■ Your objective: Only the lines from the top of the listing below through the line containing "Left out of" should be output, exactly and with no pictures.

★ ★ ★ ★ ★

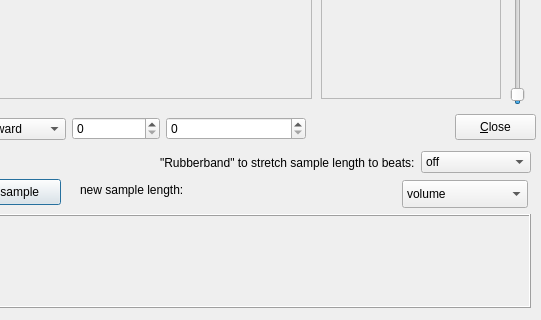
First picture: the form in gui/src/SampleEditor/SampleEditor_UI.ui, repository hydrogen-music/hydrogen, before the edit; both pictures show x 320 to 861 and y 181 to 501 of the 861 by 501 pixel window.
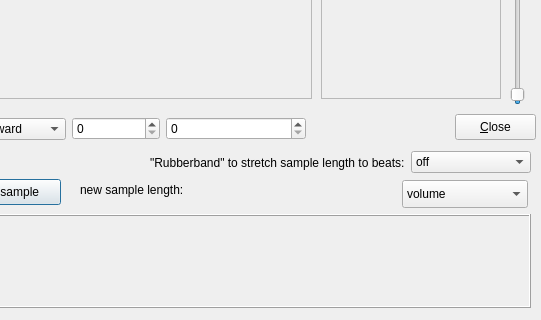
Second picture: the form after the edit.

Commit message: improve the sample-editor: give some quality informations if sampleeditor works with rubberband. background colours from rubberband combo box: grey (default) = rubberband off green = if rubberband can generate good results yellow = middle results red = bad results

What changed in the file:
```diff
--- a/gui/src/SampleEditor/SampleEditor_UI.ui
+++ b/gui/src/SampleEditor/SampleEditor_UI.ui
@@ -305,9 +305,9 @@
   <widget class="QWidget" name="layoutWidget_3">
    <property name="geometry">
     <rect>
-     <x>480</x>
+     <x>470</x>
      <y>330</y>
-     <width>371</width>
+     <width>381</width>
      <height>27</height>
     </rect>
    </property>
```
Left out of the diff: 16 changed lines with no effect on the pictures. The commit also changes 2 other files.
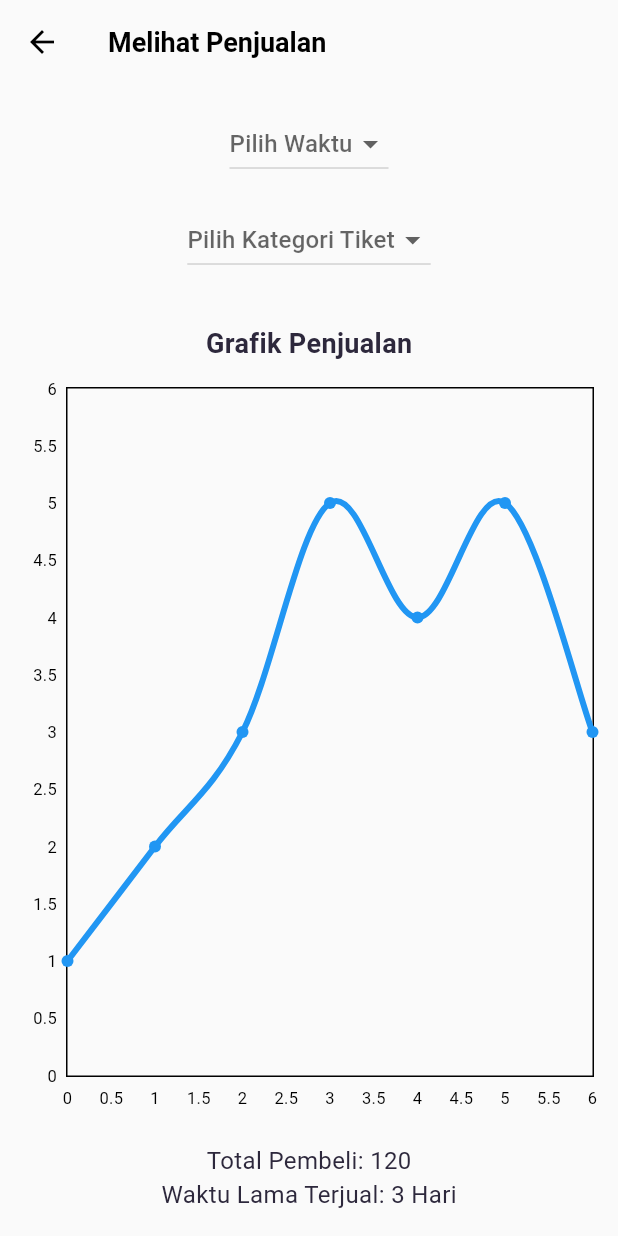
After one commit to TI-3D/fest-ticketing-app, a Flutter app: the screen it shows after launch, item 4 of the bottom bar chosen, after a tap on "Melihat Penjualan", on a phone screen of 412 x 824 dp. The commit adds this screen. Run offline on Flutter 3.47's test engine with Material 3 defaults, Android fonts, the phone set to English and light mode, and no system bars; drawn by our look-alikes of fl_chart; our stand-ins replace dio, equatable, firebase_core, flutter_bloc, flutter_svg, get_it and 3 more; accounts and stored records are empty; Roboto replaces fonts that are missing (CircularStd).

Commit message:
create sales_page

```diff
--- a/lib/presentation/profile/screen/profile.dart
+++ b/lib/presentation/profile/screen/profile.dart
@@ -1,3 +1,4 @@
+import 'package:fest_ticketing/presentation/profile/screen/sales_page.dart';
 import 'package:flutter/material.dart';
 import 'package:fest_ticketing/presentation/profile/screen/event_request_page.dart';
 
@@ -86,6 +87,21 @@ class ProfileScreen extends StatelessWidget {
               );
             },
           ),
+          const SizedBox(height: 24),
+          // Menu item untuk Melihat Penjualan
+          _buildMenuItem(
+            icon: Icons.list,
+            title: 'Melihat Penjualan',
+            onTap: () {
+              // Navigasi ke halaman SalesPage
+              Navigator.push(
+                context,
+                MaterialPageRoute(
+                  builder: (context) => SalesPage(),
+                ),
+              );
+            },
+          ),
           _buildMenuItem(
               icon: Icons.payment,
               title: 'Paymemt',
--- /dev/null
+++ b/lib/presentation/profile/screen/sales_page.dart
@@ -0,0 +1,95 @@
+import 'package:flutter/material.dart';
+import 'package:fl_chart/fl_chart.dart';
+
+class SalesPage extends StatelessWidget {
+  @override
+  Widget build(BuildContext context) {
+    return Scaffold(
+      appBar: AppBar(
+        title: Text('Melihat Penjualan'),
+      ),
+      body: Padding(
+        padding: const EdgeInsets.all(16.0),
+        child: Column(
+          children: [
+            // Filter berdasarkan waktu
+            DropdownButton<String>(
+              hint: Text('Pilih Waktu'),
+              onChanged: (value) {
+                // Logika untuk filter berdasarkan waktu
+              },
+              items: [
+                DropdownMenuItem(value: 'Harian', child: Text('Harian')),
+                DropdownMenuItem(value: 'Mingguan', child: Text('Mingguan')),
+                DropdownMenuItem(value: 'Bulanan', child: Text('Bulanan')),
+              ],
+            ),
+
+            SizedBox(height: 16),
+
+            // Filter berdasarkan kategori tiket
+            DropdownButton<String>(
+              hint: Text('Pilih Kategori Tiket'),
+              onChanged: (value) {
+                // Logika untuk filter berdasarkan kategori
+              },
+              items: [
+                DropdownMenuItem(value: 'VIP', child: Text('VIP')),
+                DropdownMenuItem(value: 'Reguler', child: Text('Reguler')),
+                DropdownMenuItem(value: 'Diskon', child: Text('Diskon')),
+              ],
+            ),
+
+            SizedBox(height: 32),
+
+            // Grafik Penjualan
+            Text(
+              'Grafik Penjualan',
+              style: TextStyle(fontSize: 18, fontWeight: FontWeight.bold),
+            ),
+            SizedBox(height: 16),
+            Expanded(
+              child: LineChart(
+                LineChartData(
+                  gridData: FlGridData(show: false),
+                  titlesData: FlTitlesData(
+                    bottomTitles: SideTitles(showTitles: true),
+                    leftTitles: SideTitles(showTitles: true),
+                  ),
+                  borderData: FlBorderData(show: true),
+                  minX: 0,
+                  maxX: 6,
+                  minY: 0,
+                  maxY: 6,
+                  lineBarsData: [
+                    LineChartBarData(
+                      spots: [
+                        FlSpot(0, 1),
+                        FlSpot(1, 2),
+                        FlSpot(2, 3),
+                        FlSpot(3, 5),
+                        FlSpot(4, 4),
+                        FlSpot(5, 5),
+                        FlSpot(6, 3),
+                      ],
+                      isCurved: true,
+                      colors: [Colors.blue],
+                      barWidth: 4,
+                      belowBarData: BarAreaData(show: false),
+                    ),
+                  ],
+                ),
+              ),
+            ),
+
+            SizedBox(height: 16),
+
+            // Informasi Tambahan
+            Text('Total Pembeli: 120', style: TextStyle(fontSize: 16)),
+            Text('Waktu Lama Terjual: 3 Hari', style: TextStyle(fontSize: 16)),
+          ],
+        ),
+      ),
+    );
+  }
+}
```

★ ★ ★ ★ ★

■ Answer to this task:
First picture: the form in gui/src/SampleEditor/SampleEditor_UI.ui, repository hydrogen-music/hydrogen, before the edit; both pictures show x 320 to 861 and y 181 to 501 of the 861 by 501 pixel window.
Second picture: the form after the edit.

Commit message: improve the sample-editor: give some quality informations if sampleeditor works with rubberband. background colours from rubberband combo box: grey (default) = rubberband off green = if rubberband can generate good results yellow = middle results red = bad results

What changed in the file:
```diff
--- a/gui/src/SampleEditor/SampleEditor_UI.ui
+++ b/gui/src/SampleEditor/SampleEditor_UI.ui
@@ -305,9 +305,9 @@
   <widget class="QWidget" name="layoutWidget_3">
    <property name="geometry">
     <rect>
-     <x>480</x>
+     <x>470</x>
      <y>330</y>
-     <width>371</width>
+     <width>381</width>
      <height>27</height>
     </rect>
    </property>
```
Left out of the diff: 16 changed lines with no effect on the pictures. The commit also changes 2 other files.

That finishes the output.